**About this exercise:**
A complete answer lists every line of the entries below where the string "return" appears.

**Provided data:**
--- START ---
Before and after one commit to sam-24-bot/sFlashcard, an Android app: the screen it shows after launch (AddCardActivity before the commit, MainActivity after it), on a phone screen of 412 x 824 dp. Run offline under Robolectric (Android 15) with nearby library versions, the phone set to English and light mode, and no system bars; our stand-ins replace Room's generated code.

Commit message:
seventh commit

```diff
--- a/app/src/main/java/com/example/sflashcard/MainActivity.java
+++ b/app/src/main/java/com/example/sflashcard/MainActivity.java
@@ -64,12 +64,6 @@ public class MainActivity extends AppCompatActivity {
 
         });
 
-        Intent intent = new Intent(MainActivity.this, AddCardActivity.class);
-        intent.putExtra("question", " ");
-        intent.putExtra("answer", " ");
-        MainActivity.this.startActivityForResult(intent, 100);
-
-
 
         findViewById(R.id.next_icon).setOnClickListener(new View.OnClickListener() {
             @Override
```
--- END ---
--- START ---
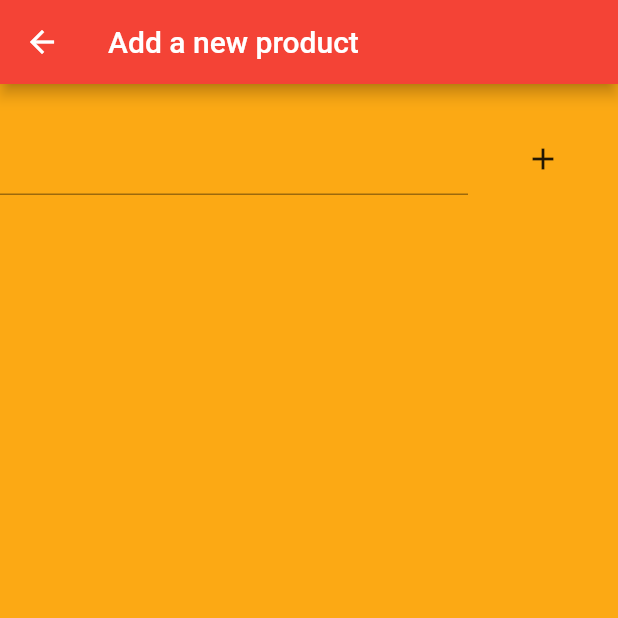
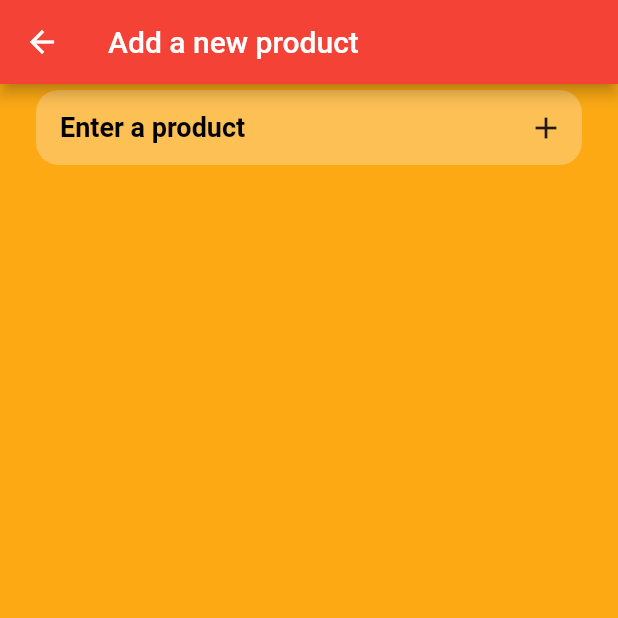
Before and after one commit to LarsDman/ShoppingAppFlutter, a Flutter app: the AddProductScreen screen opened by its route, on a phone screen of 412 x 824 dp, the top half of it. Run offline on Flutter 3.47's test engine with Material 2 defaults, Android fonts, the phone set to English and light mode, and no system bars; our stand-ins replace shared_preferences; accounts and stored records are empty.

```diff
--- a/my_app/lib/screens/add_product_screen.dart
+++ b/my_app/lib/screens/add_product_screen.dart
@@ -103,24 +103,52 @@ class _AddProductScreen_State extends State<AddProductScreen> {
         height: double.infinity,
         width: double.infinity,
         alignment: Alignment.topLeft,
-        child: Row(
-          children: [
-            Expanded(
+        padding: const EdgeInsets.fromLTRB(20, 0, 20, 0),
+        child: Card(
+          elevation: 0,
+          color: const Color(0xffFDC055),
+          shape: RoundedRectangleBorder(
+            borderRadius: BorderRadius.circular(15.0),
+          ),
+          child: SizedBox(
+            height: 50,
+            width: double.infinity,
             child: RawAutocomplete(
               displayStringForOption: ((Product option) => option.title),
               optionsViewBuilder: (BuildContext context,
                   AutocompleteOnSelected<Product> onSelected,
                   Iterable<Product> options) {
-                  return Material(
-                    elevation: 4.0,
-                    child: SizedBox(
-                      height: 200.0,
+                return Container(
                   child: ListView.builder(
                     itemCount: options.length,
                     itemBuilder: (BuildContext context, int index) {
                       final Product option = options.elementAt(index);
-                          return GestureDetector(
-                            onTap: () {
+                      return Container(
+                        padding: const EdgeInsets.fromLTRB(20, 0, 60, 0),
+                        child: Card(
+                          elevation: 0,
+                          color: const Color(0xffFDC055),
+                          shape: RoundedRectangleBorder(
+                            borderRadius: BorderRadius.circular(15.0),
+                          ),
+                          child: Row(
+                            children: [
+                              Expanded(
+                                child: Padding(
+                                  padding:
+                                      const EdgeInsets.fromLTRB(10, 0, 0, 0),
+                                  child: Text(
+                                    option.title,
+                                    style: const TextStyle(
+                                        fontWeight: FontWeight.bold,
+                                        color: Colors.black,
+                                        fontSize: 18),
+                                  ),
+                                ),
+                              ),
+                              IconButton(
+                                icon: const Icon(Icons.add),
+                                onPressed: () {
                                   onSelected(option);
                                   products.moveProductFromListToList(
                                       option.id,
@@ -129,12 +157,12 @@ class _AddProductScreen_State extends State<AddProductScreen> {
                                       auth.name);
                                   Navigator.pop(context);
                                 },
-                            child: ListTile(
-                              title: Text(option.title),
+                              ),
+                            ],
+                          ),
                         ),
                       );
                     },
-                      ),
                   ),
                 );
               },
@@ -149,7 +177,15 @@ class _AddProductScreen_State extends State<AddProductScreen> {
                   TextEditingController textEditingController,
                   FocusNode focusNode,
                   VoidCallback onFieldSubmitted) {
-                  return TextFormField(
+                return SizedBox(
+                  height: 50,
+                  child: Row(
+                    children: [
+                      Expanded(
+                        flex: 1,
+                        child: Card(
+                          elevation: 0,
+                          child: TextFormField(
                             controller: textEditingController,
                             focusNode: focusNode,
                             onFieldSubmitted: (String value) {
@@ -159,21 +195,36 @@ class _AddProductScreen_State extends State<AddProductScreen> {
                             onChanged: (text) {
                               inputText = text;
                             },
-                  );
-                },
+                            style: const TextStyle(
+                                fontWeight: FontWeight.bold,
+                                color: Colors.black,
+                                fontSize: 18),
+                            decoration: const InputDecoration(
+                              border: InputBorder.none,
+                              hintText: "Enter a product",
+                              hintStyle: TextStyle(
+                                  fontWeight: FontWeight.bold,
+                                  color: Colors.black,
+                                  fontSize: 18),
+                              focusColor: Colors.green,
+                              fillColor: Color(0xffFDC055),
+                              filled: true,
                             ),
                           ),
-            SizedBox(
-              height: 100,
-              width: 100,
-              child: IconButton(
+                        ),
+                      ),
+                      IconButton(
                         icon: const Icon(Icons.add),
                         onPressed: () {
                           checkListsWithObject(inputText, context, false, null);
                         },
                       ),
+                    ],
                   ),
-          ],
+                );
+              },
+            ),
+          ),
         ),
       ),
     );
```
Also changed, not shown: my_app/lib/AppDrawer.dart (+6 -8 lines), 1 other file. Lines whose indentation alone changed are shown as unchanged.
--- END ---
**Answer space:**
-                  return Material(
+                return Container(
-                          return GestureDetector(
+                      return Container(
-                  return TextFormField(
+                return SizedBox(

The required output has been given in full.